Cheaper power ahead as Ireland joins EU market
ELECTRICITY prices are likely to fall when Ireland belatedly joins the European Unions' planned single market for electricity two years after other member states, the ESRI says in a report published today.
The EU will create a single electricity market for every country bar Ireland in 2014.
The Government here has asked for Ireland to be excluded until 2016 because providers here must make radical changes to the way electricity is traded to bring the domestic market in line with markets in Europe.
Ireland is likely to benefit more than most other countries when the single market is finally introduced, the Economic and Social Research Institute's Paul Gorecki says in the report. Ireland has some of the highest electricity prices in Europe and is particularly vulnerable to any rise in oil and gas prices because most of our energy is imported.
The single market should lead to more competition as suppliers from Great Britain and the rest of Europe will be able to enter the Irish market thanks to the construction of two interconnectors which link the island to Britain.
Interconnectors will lead to the "introduction of greater competition", the report says.
The ability to buy electricity from Europe will also increase the country's security of supply by giving Ireland access to a greater diversity of fuels such as hydro and nuclear power.
There will also be less need for maintaining expensive reserve capacity.
Mr Gorecki warned that there also dangers posed by a single market. Prices might rise as the country builds extra infrastructure to carry renewable energy which requires a different sort of network.
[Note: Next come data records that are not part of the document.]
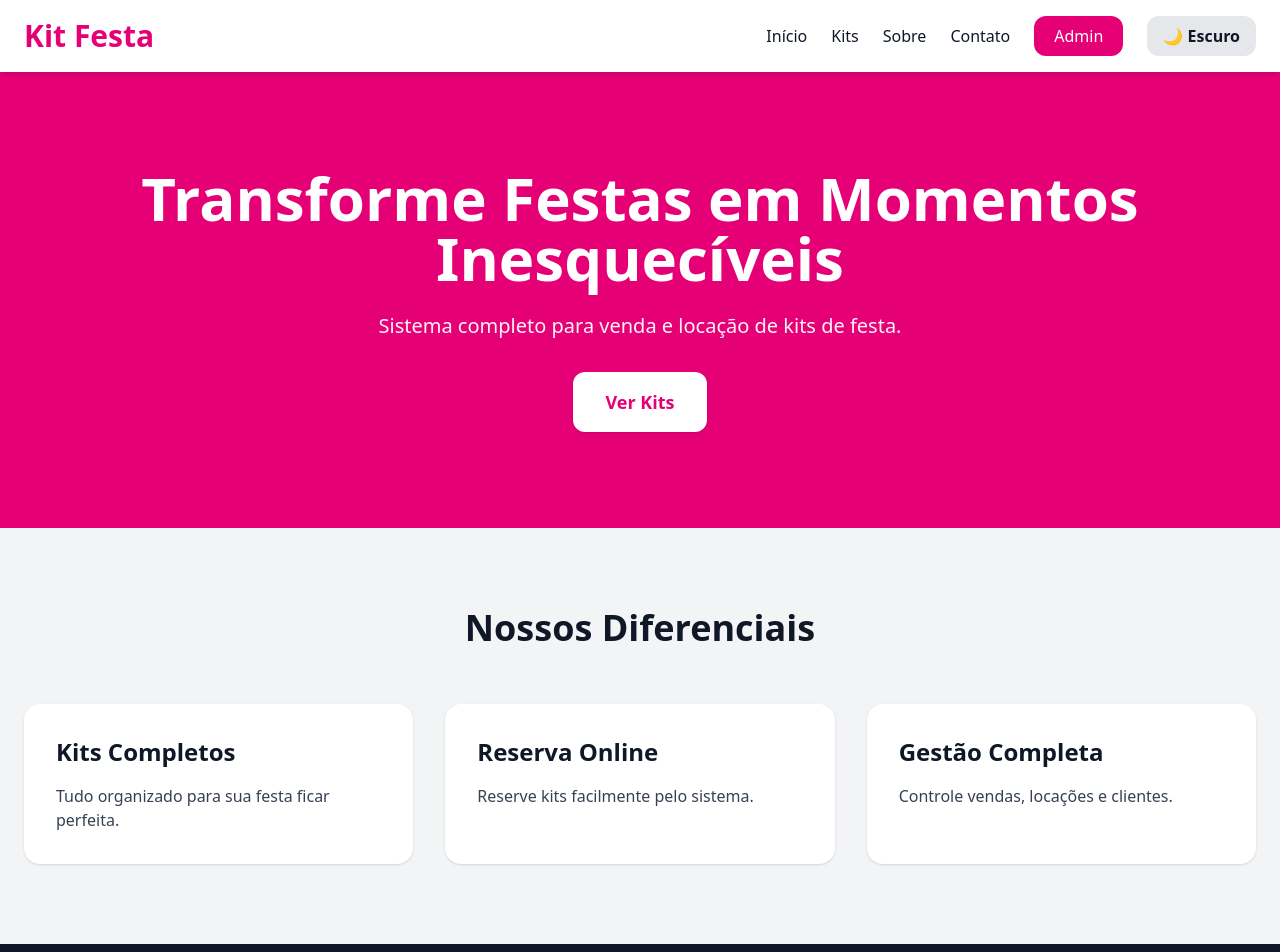
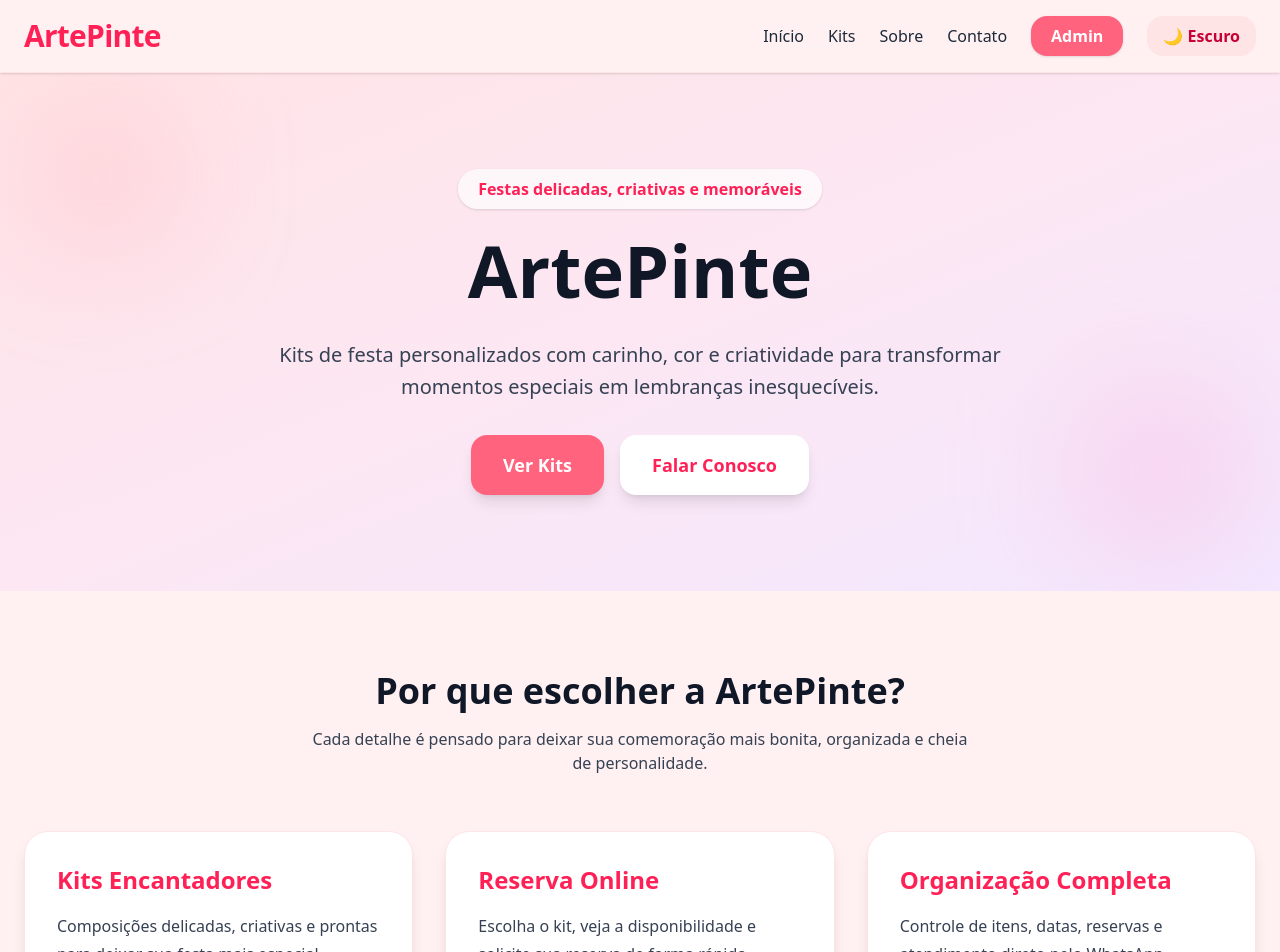
Before and after one commit to TiagoFrontEnd-Dev/kit-festa-webapp, a Next.js app: page / in a window 1280 px wide. Shown: the top 952 px of the page. Built offline with nearby package versions, Linux system fonts and the light colour scheme.

Commit message:
Atualiza identidade visual ArtePinte

```diff
--- a/app/layout.tsx
+++ b/app/layout.tsx
@@ -4,8 +4,8 @@ import Navbar from "@/components/Navbar";
 import Footer from "@/components/Footer";
 
 export const metadata = {
-  title: "Kit Festa WebApp",
-  description: "Sistema para gestão de kits de festa",
+  title: "ArtePinte",
+  description: "Kits criativos e personalizados para festas inesquecíveis.",
 };
 
 export default function RootLayout({
@@ -17,7 +17,7 @@ export default function RootLayout({
     <html lang="pt-BR" suppressHydrationWarning>
       <body
         suppressHydrationWarning
-        className="bg-gray-100 text-gray-900 transition-colors duration-300 dark:bg-gray-950 dark:text-gray-100"
+        className="bg-rose-50 text-gray-900 transition-colors duration-300 dark:bg-gray-950 dark:text-rose-50"
       >
         <Navbar />
         {children}
--- a/app/page.tsx
+++ b/app/page.tsx
@@ -2,59 +2,84 @@ import Link from "next/link";
 
 export default function Home() {
   return (
-    <main className="min-h-screen bg-gray-100 text-gray-900 dark:bg-gray-950 dark:text-gray-100">
-      <section className="bg-pink-600 py-24 text-white dark:bg-pink-700">
-        <div className="mx-auto max-w-7xl px-6 text-center">
-          <h1 className="mb-6 text-5xl font-bold md:text-6xl">
-            Transforme Festas em Momentos Inesquecíveis
+    <main className="min-h-screen bg-rose-50 text-gray-900 dark:bg-gray-950 dark:text-rose-50">
+      <section className="relative overflow-hidden bg-gradient-to-br from-rose-100 via-pink-100 to-purple-100 py-24 dark:from-gray-950 dark:via-rose-950/40 dark:to-gray-900">
+        <div className="absolute left-10 top-10 h-32 w-32 rounded-full bg-rose-300/40 blur-3xl" />
+        <div className="absolute bottom-10 right-10 h-40 w-40 rounded-full bg-pink-300/40 blur-3xl" />
+
+        <div className="relative mx-auto max-w-7xl px-6 text-center">
+          <p className="mb-4 inline-block rounded-full bg-white/70 px-5 py-2 font-bold text-rose-500 shadow-sm dark:bg-gray-900 dark:text-rose-300">
+            Festas delicadas, criativas e memoráveis
+          </p>
+
+          <h1 className="mb-6 text-5xl font-black leading-tight text-gray-900 dark:text-white md:text-7xl">
+            ArtePinte
           </h1>
 
-          <p className="mb-8 text-xl text-pink-50">
-            Sistema completo para venda e locação de kits de festa.
+          <p className="mx-auto mb-8 max-w-3xl text-xl leading-8 text-gray-700 dark:text-rose-100">
+            Kits de festa personalizados com carinho, cor e criatividade para
+            transformar momentos especiais em lembranças inesquecíveis.
           </p>
 
-          <Link
-            href="/kits"
-            className="inline-block rounded-xl bg-white px-8 py-4 text-lg font-bold text-pink-600 shadow hover:bg-pink-50"
-          >
-            Ver Kits
-          </Link>
+          <div className="flex flex-col justify-center gap-4 sm:flex-row">
+            <Link
+              href="/kits"
+              className="rounded-2xl bg-rose-400 px-8 py-4 text-lg font-bold text-white shadow-lg transition hover:bg-rose-500"
+            >
+              Ver Kits
+            </Link>
+
+            <Link
+              href="/contato"
+              className="rounded-2xl bg-white px-8 py-4 text-lg font-bold text-rose-500 shadow-lg transition hover:bg-rose-50 dark:bg-gray-900 dark:text-rose-200 dark:hover:bg-gray-800"
+            >
+              Falar Conosco
+            </Link>
+          </div>
         </div>
       </section>
 
       <section className="mx-auto max-w-7xl px-6 py-20">
-        <h2 className="mb-14 text-center text-4xl font-bold text-gray-900 dark:text-white">
-          Nossos Diferenciais
+        <h2 className="mb-4 text-center text-4xl font-black text-gray-900 dark:text-white">
+          Por que escolher a ArtePinte?
         </h2>
 
+        <p className="mx-auto mb-14 max-w-2xl text-center text-gray-700 dark:text-rose-100">
+          Cada detalhe é pensado para deixar sua comemoração mais bonita,
+          organizada e cheia de personalidade.
+        </p>
+
         <div className="grid gap-8 md:grid-cols-3">
-          <div className="rounded-2xl bg-white p-8 shadow dark:bg-gray-900">
-            <h3 className="mb-4 text-2xl font-bold text-gray-900 dark:text-white">
-              Kits Completos
+          <div className="rounded-3xl border border-rose-100 bg-white p-8 shadow-lg dark:border-rose-900/40 dark:bg-gray-900">
+            <h3 className="mb-4 text-2xl font-bold text-rose-500">
+              Kits Encantadores
             </h3>
 
-            <p className="text-gray-700 dark:text-gray-300">
-              Tudo organizado para sua festa ficar perfeita.
+            <p className="leading-7 text-gray-700 dark:text-gray-200">
+              Composições delicadas, criativas e prontas para deixar sua festa
+              mais especial.
             </p>
           </div>
 
-          <div className="rounded-2xl bg-white p-8 shadow dark:bg-gray-900">
-            <h3 className="mb-4 text-2xl font-bold text-gray-900 dark:text-white">
+          <div className="rounded-3xl border border-rose-100 bg-white p-8 shadow-lg dark:border-rose-900/40 dark:bg-gray-900">
+            <h3 className="mb-4 text-2xl font-bold text-rose-500">
               Reserva Online
             </h3>
 
-            <p className="text-gray-700 dark:text-gray-300">
-              Reserve kits facilmente pelo sistema.
+            <p className="leading-7 text-gray-700 dark:text-gray-200">
+              Escolha o kit, veja a disponibilidade e solicite sua reserva de
+              forma rápida.
             </p>
           </div>
 
-          <div className="rounded-2xl bg-white p-8 shadow dark:bg-gray-900">
-            <h3 className="mb-4 text-2xl font-bold text-gray-900 dark:text-white">
-              Gestão Completa
+          <div className="rounded-3xl border border-rose-100 bg-white p-8 shadow-lg dark:border-rose-900/40 dark:bg-gray-900">
+            <h3 className="mb-4 text-2xl font-bold text-rose-500">
+              Organização Completa
             </h3>
 
-            <p className="text-gray-700 dark:text-gray-300">
-              Controle vendas, locações e clientes.
+            <p className="leading-7 text-gray-700 dark:text-gray-200">
+              Controle de itens, datas, reservas e atendimento direto pelo
+              WhatsApp.
             </p>
           </div>
         </div>
--- a/components/Footer.tsx
+++ b/components/Footer.tsx
@@ -1,9 +1,9 @@
 export default function Footer() {
   return (
-    <footer className="bg-gray-900 py-6 text-white dark:bg-black">
+    <footer className="border-t border-rose-100 bg-rose-50 py-8 text-gray-800 dark:border-rose-900/40 dark:bg-gray-950 dark:text-rose-100">
       <div className="mx-auto max-w-7xl px-6 text-center">
-        <p className="text-gray-200">
-          © 2026 Kit Festa WebApp - Todos os direitos reservados
+        <p className="font-medium">
+          © 2026 ArtePinte - Kits criativos para festas inesquecíveis.
         </p>
       </div>
     </footer>
--- a/components/Navbar.tsx
+++ b/components/Navbar.tsx
@@ -8,19 +8,26 @@ export default function Navbar() {
   const [menuAberto, setMenuAberto] = useState(false);
 
   return (
-    <header className="sticky top-0 z-50 bg-white shadow-md dark:bg-gray-900">
+    <header className="sticky top-0 z-50 border-b border-rose-100 bg-rose-50/95 shadow-sm backdrop-blur dark:border-rose-900/40 dark:bg-gray-950/95">
       <div className="mx-auto flex max-w-7xl items-center justify-between px-6 py-4">
-        <Link href="/" className="text-2xl font-bold text-pink-600 md:text-3xl">
-          Kit Festa
+        <Link
+          href="/"
+          className="text-2xl font-black tracking-tight text-rose-500 md:text-3xl"
+        >
+          ArtePinte
         </Link>
 
         <div className="hidden items-center gap-6 md:flex">
-          <nav className="flex items-center gap-6 font-medium text-gray-900 dark:text-gray-100">
+          <nav className="flex items-center gap-6 font-medium text-gray-800 dark:text-rose-100">
             <Link href="/">Início</Link>
             <Link href="/kits">Kits</Link>
             <Link href="/sobre">Sobre</Link>
             <Link href="/contato">Contato</Link>
-            <Link href="/admin" className="rounded-xl bg-pink-600 px-5 py-2 text-white">
+
+            <Link
+              href="/admin"
+              className="rounded-2xl bg-rose-400 px-5 py-2 font-bold text-white shadow hover:bg-rose-500 dark:bg-rose-500 dark:hover:bg-rose-600"
+            >
               Admin
             </Link>
           </nav>
@@ -29,21 +36,37 @@ export default function Navbar() {
         </div>
 
         <button
+          type="button"
           onClick={() => setMenuAberto(!menuAberto)}
-          className="rounded-xl bg-pink-600 px-4 py-2 font-bold text-white md:hidden"
+          className="rounded-2xl bg-rose-400 px-4 py-2 font-bold text-white md:hidden"
         >
           Menu
         </button>
       </div>
 
       {menuAberto && (
-        <div className="border-t bg-white px-6 py-4 dark:border-gray-800 dark:bg-gray-900 md:hidden">
-          <nav className="flex flex-col gap-4 font-medium text-gray-900 dark:text-gray-100">
-            <Link href="/" onClick={() => setMenuAberto(false)}>Início</Link>
-            <Link href="/kits" onClick={() => setMenuAberto(false)}>Kits</Link>
-            <Link href="/sobre" onClick={() => setMenuAberto(false)}>Sobre</Link>
-            <Link href="/contato" onClick={() => setMenuAberto(false)}>Contato</Link>
-            <Link href="/admin" onClick={() => setMenuAberto(false)}>Admin</Link>
+        <div className="border-t border-rose-100 bg-rose-50 px-6 py-4 dark:border-rose-900/40 dark:bg-gray-950 md:hidden">
+          <nav className="flex flex-col gap-4 font-medium text-gray-800 dark:text-rose-100">
+            <Link href="/" onClick={() => setMenuAberto(false)}>
+              Início
+            </Link>
+
+            <Link href="/kits" onClick={() => setMenuAberto(false)}>
+              Kits
+            </Link>
+
+            <Link href="/sobre" onClick={() => setMenuAberto(false)}>
+              Sobre
+            </Link>
+
+            <Link href="/contato" onClick={() => setMenuAberto(false)}>
+              Contato
+            </Link>
+
+            <Link href="/admin" onClick={() => setMenuAberto(false)}>
+              Admin
+            </Link>
+
             <ThemeToggle />
           </nav>
         </div>
--- a/components/ThemeToggle.tsx
+++ b/components/ThemeToggle.tsx
@@ -35,9 +35,9 @@ export default function ThemeToggle() {
     <button
       type="button"
       onClick={toggleTheme}
-      className="rounded-xl bg-gray-200 px-4 py-2 font-bold text-gray-900 transition hover:bg-gray-300 dark:bg-gray-700 dark:text-white dark:hover:bg-gray-600"
+      className="rounded-2xl bg-rose-100 px-4 py-2 font-bold text-rose-700 transition hover:bg-rose-200 dark:bg-gray-800 dark:text-rose-200 dark:hover:bg-gray-700"
     >
-      {theme === "dark" ? "🌞 Claro" : "🌙 Escuro"}
+      {theme === "dark" ? "🌸 Claro" : "🌙 Escuro"}
     </button>
   );
 }
```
Changes in UK energy policy could also have a big effect on policy here.